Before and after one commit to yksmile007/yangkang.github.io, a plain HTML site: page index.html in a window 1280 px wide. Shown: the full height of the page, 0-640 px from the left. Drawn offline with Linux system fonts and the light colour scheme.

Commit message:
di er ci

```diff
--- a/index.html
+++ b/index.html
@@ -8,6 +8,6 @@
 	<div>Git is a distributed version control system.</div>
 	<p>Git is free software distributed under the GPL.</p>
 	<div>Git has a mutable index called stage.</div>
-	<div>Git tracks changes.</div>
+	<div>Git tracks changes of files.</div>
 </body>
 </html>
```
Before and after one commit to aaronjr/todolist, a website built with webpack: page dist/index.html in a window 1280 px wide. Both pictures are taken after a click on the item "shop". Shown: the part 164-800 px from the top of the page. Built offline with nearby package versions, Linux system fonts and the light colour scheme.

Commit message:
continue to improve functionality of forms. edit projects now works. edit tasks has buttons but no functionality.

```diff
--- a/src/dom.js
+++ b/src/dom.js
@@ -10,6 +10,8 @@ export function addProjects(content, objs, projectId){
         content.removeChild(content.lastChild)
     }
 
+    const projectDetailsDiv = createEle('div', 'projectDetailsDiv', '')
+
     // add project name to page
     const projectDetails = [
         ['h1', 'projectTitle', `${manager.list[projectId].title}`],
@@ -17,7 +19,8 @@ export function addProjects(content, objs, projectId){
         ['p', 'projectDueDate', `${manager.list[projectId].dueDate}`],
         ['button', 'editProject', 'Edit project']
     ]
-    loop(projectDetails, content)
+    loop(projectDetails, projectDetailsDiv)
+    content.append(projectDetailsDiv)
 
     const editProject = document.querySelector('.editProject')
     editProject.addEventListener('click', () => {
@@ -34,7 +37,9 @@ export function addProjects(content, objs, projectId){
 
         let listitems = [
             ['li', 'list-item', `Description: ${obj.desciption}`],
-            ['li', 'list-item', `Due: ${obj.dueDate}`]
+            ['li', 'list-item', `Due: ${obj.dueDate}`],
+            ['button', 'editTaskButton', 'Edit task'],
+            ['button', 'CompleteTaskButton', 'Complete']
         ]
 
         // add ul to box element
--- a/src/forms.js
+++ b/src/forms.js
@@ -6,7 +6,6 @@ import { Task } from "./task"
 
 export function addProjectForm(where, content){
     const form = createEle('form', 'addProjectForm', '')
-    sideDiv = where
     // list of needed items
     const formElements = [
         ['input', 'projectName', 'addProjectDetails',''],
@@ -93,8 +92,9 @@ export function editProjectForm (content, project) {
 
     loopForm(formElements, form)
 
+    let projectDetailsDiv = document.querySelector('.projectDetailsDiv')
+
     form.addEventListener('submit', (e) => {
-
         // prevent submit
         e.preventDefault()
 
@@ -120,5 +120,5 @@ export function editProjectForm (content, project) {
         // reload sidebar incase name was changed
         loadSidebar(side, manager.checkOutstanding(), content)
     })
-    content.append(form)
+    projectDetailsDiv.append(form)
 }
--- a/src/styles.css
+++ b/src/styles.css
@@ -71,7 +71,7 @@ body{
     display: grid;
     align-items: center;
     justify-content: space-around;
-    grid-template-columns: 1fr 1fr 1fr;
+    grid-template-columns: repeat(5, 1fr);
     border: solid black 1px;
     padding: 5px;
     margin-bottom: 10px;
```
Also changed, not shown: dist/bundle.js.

# ACTIVITY
After reading the listing above, print each line back exactly.

# EXPECTED OUTPUT
Before and after one commit to yksmile007/yangkang.github.io, a plain HTML site: page index.html in a window 1280 px wide. Shown: the full height of the page, 0-640 px from the left. Drawn offline with Linux system fonts and the light colour scheme.

Commit message:
di er ci

```diff
--- a/index.html
+++ b/index.html
@@ -8,6 +8,6 @@
 	<div>Git is a distributed version control system.</div>
 	<p>Git is free software distributed under the GPL.</p>
 	<div>Git has a mutable index called stage.</div>
-	<div>Git tracks changes.</div>
+	<div>Git tracks changes of files.</div>
 </body>
 </html>
```
Before and after one commit to aaronjr/todolist, a website built with webpack: page dist/index.html in a window 1280 px wide. Both pictures are taken after a click on the item "shop". Shown: the part 164-800 px from the top of the page. Built offline with nearby package versions, Linux system fonts and the light colour scheme.

Commit message:
continue to improve functionality of forms. edit projects now works. edit tasks has buttons but no functionality.

```diff
--- a/src/dom.js
+++ b/src/dom.js
@@ -10,6 +10,8 @@ export function addProjects(content, objs, projectId){
         content.removeChild(content.lastChild)
     }
 
+    const projectDetailsDiv = createEle('div', 'projectDetailsDiv', '')
+
     // add project name to page
     const projectDetails = [
         ['h1', 'projectTitle', `${manager.list[projectId].title}`],
@@ -17,7 +19,8 @@ export function addProjects(content, objs, projectId){
         ['p', 'projectDueDate', `${manager.list[projectId].dueDate}`],
         ['button', 'editProject', 'Edit project']
     ]
-    loop(projectDetails, content)
+    loop(projectDetails, projectDetailsDiv)
+    content.append(projectDetailsDiv)
 
     const editProject = document.querySelector('.editProject')
     editProject.addEventListener('click', () => {
@@ -34,7 +37,9 @@ export function addProjects(content, objs, projectId){
 
         let listitems = [
             ['li', 'list-item', `Description: ${obj.desciption}`],
-            ['li', 'list-item', `Due: ${obj.dueDate}`]
+            ['li', 'list-item', `Due: ${obj.dueDate}`],
+            ['button', 'editTaskButton', 'Edit task'],
+            ['button', 'CompleteTaskButton', 'Complete']
         ]
 
         // add ul to box element
--- a/src/forms.js
+++ b/src/forms.js
@@ -6,7 +6,6 @@ import { Task } from "./task"
 
 export function addProjectForm(where, content){
     const form = createEle('form', 'addProjectForm', '')
-    sideDiv = where
     // list of needed items
     const formElements = [
         ['input', 'projectName', 'addProjectDetails',''],
@@ -93,8 +92,9 @@ export function editProjectForm (content, project) {
 
     loopForm(formElements, form)
 
+    let projectDetailsDiv = document.querySelector('.projectDetailsDiv')
+
     form.addEventListener('submit', (e) => {
-
         // prevent submit
         e.preventDefault()
 
@@ -120,5 +120,5 @@ export function editProjectForm (content, project) {
         // reload sidebar incase name was changed
         loadSidebar(side, manager.checkOutstanding(), content)
     })
-    content.append(form)
+    projectDetailsDiv.append(form)
 }
--- a/src/styles.css
+++ b/src/styles.css
@@ -71,7 +71,7 @@ body{
     display: grid;
     align-items: center;
     justify-content: space-around;
-    grid-template-columns: 1fr 1fr 1fr;
+    grid-template-columns: repeat(5, 1fr);
     border: solid black 1px;
     padding: 5px;
     margin-bottom: 10px;
```
Also changed, not shown: dist/bundle.js.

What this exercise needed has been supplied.